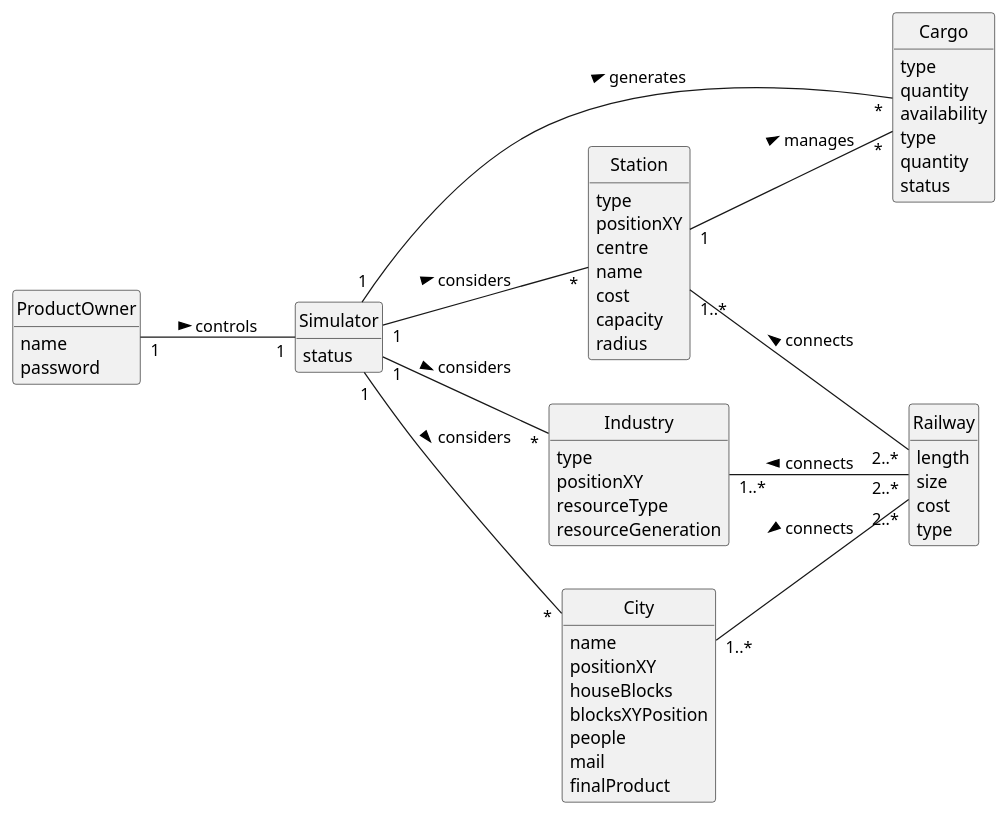
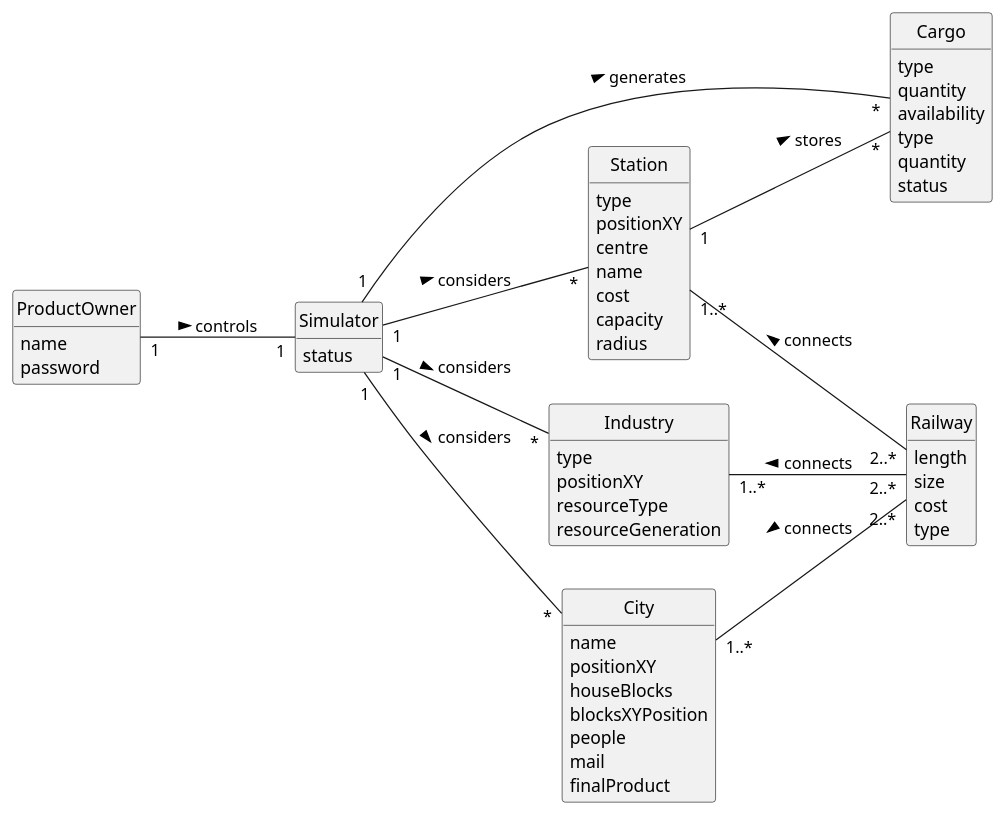
Before and after one commit to 1240935/pi2-railway-simulator: the diagram in docsFinais/US012/02.analysis/puml/US012-DM.puml, drawn with PlantUML. The commit also changed 118 other files, not shown here.

```diff
--- a/docsFinais/US012/02.analysis/puml/US012-DM.puml
+++ b/docsFinais/US012/02.analysis/puml/US012-DM.puml
@@ -1,78 +1,79 @@
 @startuml
 skinparam monochrome true
 skinparam packageStyle rectangle
 skinparam shadowing false
 'skinparam linetype ortho
 'left to right direction
 skinparam classAttributeIconSize 0
 hide circle
 hide methods
 
 left to right direction
 
 class ProductOwner {
     name
     password
 }
 
 class Cargo {
     type
     quantity
     availability
 }
 
 class Industry {
     type
     positionXY
     resourceType
     resourceGeneration
 }
 
 class Station {
     type
     positionXY
     centre
     name
     cost
     capacity
     radius
 }
 
 class Cargo {
     type
     quantity
     status
 }
 
 class City {
     name
     positionXY
     houseBlocks
     blocksXYPosition
     people
     mail
     finalProduct
 }
 
 class Railway{
     length
     size
     cost
     type
 }
 
 class Simulator{
     status
 }
 
 ProductOwner "1" -- "1" Simulator: controls >
 Simulator "1" -- "*" Cargo: generates >
 Simulator "1" -- "*" City: considers >
 Simulator "1" -- "*" Industry: considers >
 Simulator "1" -- "*" Station: considers >
-Station "1" -- "*" Cargo : manages >
+Station "1" -- "*" Cargo : stores >
 Station "1..*" -- "2..*" Railway : connects <
 City "1..*" -- "2..*" Railway : connects <
 Industry "1..*" -- "2..*" Railway : connects <
 
+
 @enduml
```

..........

Leaving out the pictures, restate the listing above exactly.

Worked solution:
Before and after one commit to 1240935/pi2-railway-simulator: the diagram in docsFinais/US012/02.analysis/puml/US012-DM.puml, drawn with PlantUML. The commit also changed 118 other files, not shown here.

```diff
--- a/docsFinais/US012/02.analysis/puml/US012-DM.puml
+++ b/docsFinais/US012/02.analysis/puml/US012-DM.puml
@@ -1,78 +1,79 @@
 @startuml
 skinparam monochrome true
 skinparam packageStyle rectangle
 skinparam shadowing false
 'skinparam linetype ortho
 'left to right direction
 skinparam classAttributeIconSize 0
 hide circle
 hide methods
 
 left to right direction
 
 class ProductOwner {
     name
     password
 }
 
 class Cargo {
     type
     quantity
     availability
 }
 
 class Industry {
     type
     positionXY
     resourceType
     resourceGeneration
 }
 
 class Station {
     type
     positionXY
     centre
     name
     cost
     capacity
     radius
 }
 
 class Cargo {
     type
     quantity
     status
 }
 
 class City {
     name
     positionXY
     houseBlocks
     blocksXYPosition
     people
     mail
     finalProduct
 }
 
 class Railway{
     length
     size
     cost
     type
 }
 
 class Simulator{
     status
 }
 
 ProductOwner "1" -- "1" Simulator: controls >
 Simulator "1" -- "*" Cargo: generates >
 Simulator "1" -- "*" City: considers >
 Simulator "1" -- "*" Industry: considers >
 Simulator "1" -- "*" Station: considers >
-Station "1" -- "*" Cargo : manages >
+Station "1" -- "*" Cargo : stores >
 Station "1..*" -- "2..*" Railway : connects <
 City "1..*" -- "2..*" Railway : connects <
 Industry "1..*" -- "2..*" Railway : connects <
 
+
 @enduml
```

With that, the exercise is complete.